“We still make traditional Neapolitan and Sicilian cookies at Christmastime,” says co-owner Gasper Zerilli, chopping an onion for his dinner’s tomato sauce in the pastry shop’s large kitchen. Zerilli’s father started the business in 1948, the same year Gasper was born, and Zerilli now runs the business with his brother, Vincent. “There aren’t too many Italian bakeries that still do this. I don’t know how many Italian bakeries are left.” The majority of the cookies Zerilli makes especially for the holiday season hail from Naples, though the cuccidati, which share the others’ nutty flavor, are a well-known Sicilian tradition.
Other Italian bakeries have closed as Cobble Hill’s population has changed, but Court Pastry Shop continues to flourish as decades-old customers are joined by newcomers to the neighborhood who have discovered the shop, along with tourists drawn by articles about Court Pastry’s massive lines and mass-appeal.
Briana Deseril, 15, who works in the front of the shop, recalls a young guy who came in on a recent weeknight to buy out most of the cookies she had left. “He said grew up in Brooklyn, and he had driven 3,000 miles from California for these cookies,” says Deseril, busily packing a heavy cake into a box. “He had driven straight up from Delaware and parked right out front to buy a dozen cannolis and about eight other pastries.”
“We really get a mixture of all ages here,” says Virginia Vargas, 16, who has worked in the shop for four months. “Little kids come in for sprinkle cookies and pink-and-green sandwich cookies.”
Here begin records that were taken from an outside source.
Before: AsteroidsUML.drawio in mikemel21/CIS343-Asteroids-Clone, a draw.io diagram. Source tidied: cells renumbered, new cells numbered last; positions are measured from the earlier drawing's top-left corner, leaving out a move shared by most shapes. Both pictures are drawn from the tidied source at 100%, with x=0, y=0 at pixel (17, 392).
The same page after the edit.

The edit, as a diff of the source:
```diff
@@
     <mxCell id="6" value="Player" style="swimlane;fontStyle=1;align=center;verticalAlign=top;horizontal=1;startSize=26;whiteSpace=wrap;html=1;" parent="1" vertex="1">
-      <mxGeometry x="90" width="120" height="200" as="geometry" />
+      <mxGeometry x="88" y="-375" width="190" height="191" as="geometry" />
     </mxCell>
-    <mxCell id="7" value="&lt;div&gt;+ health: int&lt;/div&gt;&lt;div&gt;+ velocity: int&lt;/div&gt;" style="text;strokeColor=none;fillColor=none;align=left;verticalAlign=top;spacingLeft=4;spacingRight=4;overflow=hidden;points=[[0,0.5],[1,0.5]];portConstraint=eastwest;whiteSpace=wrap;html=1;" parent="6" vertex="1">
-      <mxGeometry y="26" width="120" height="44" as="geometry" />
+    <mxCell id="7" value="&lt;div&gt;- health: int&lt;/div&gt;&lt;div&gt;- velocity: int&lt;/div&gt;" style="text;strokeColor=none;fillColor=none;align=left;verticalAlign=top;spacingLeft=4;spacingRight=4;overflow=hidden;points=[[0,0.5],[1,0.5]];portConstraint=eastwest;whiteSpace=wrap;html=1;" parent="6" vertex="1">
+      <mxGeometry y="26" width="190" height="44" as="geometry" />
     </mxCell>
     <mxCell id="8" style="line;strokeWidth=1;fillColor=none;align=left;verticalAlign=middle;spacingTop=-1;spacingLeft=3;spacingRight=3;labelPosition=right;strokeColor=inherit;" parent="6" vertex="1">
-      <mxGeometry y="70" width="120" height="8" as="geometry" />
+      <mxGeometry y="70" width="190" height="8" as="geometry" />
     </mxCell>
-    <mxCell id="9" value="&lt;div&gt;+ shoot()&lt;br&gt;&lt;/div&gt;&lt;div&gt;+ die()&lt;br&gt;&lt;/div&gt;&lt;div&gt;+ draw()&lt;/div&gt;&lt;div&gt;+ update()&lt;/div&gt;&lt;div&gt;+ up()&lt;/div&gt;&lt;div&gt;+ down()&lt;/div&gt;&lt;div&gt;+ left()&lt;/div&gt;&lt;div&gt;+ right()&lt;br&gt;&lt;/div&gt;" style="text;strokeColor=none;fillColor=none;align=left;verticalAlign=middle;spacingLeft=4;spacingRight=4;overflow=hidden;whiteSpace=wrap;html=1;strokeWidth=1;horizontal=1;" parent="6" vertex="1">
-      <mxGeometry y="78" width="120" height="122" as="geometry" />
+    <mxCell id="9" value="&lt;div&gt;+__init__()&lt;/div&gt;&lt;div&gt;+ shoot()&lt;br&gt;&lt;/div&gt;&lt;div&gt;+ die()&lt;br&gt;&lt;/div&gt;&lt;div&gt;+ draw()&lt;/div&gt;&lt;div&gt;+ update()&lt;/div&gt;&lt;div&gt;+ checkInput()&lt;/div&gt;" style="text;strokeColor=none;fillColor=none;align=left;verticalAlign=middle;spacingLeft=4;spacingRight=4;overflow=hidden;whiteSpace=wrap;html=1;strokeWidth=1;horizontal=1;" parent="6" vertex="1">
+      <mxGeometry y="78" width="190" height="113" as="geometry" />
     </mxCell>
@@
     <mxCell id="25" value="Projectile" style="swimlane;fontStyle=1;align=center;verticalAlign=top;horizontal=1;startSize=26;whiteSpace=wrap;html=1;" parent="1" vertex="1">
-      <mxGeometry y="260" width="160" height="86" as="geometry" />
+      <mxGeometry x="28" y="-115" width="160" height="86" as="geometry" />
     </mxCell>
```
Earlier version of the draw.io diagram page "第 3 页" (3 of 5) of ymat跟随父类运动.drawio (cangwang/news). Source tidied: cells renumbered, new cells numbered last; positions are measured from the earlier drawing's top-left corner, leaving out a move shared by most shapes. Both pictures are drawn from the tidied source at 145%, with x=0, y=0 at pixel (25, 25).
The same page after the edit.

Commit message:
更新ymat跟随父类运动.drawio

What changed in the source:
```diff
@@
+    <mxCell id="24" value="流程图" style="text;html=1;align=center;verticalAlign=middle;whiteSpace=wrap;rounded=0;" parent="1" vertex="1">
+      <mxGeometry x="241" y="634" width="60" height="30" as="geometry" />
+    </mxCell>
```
“People who move away come back to buy pastries here because they grow up with this stuff,” Zerilli says. “It used to be that families would come in every Sunday and order two dozen pastries — big pastries — for the family. The family would gather at someone’s house and be together for a big meal. It’s not the same anymore. People don’t live together. They eat at different times. But during the holidays, everyone comes around again.”
“I learned everything I know about baking here,” says Carlo Ocello, a baker and pastry chef at Court Pastry who began working at the shop when he was 13 years old. He eventually opened his own bakery, only to return to this booming kitchen four years ago. Four bakers assist the Zerilli brothers in the kitchen, and the retail staff — “the girls,” as Zerilli calls them — tend to customers and design cookie trays in the front of the store.
“Everything is time-consuming, but it’s a special thing, these cookies,” Zerilli says as he opens a large can of Nina peeled tomatoes for the sauce. Dinner has to be quick if he’s to finish the day’s work before the shop closes at 8:30 p.m. “I pretty much work 60 hours a week during the holidays, seven days a week this time of year.”
The output is impressive. The industrial refrigerators in the shop’s kitchen house trays of cookies ready to be filled and decorated. The finished cookies are displayed on shelves in the tiny bakery where there’s barely room for a half dozen customers at once.
“Christmas Eve we have a line out the door from about eight in the morning until seven at night,” Zerilli says.
“I stood in line to buy a great big grain pie on the day before Thanksgiving. It didn’t take too long — 20 to 30 minutes maybe.” says Patricia Power, who recently retired from a career in publishing and who has lived in Cobble Hill for 25 years. “I love their grain pie. When I need something good, this is where I come,”
As for Labozzetta, cannolis are her weakness.
“My family still jokes with me because at holiday meals, when we get the pastries, I have to have my cannoli before my meal,” she says. “I hope they never close that shop — not until after I die at least!”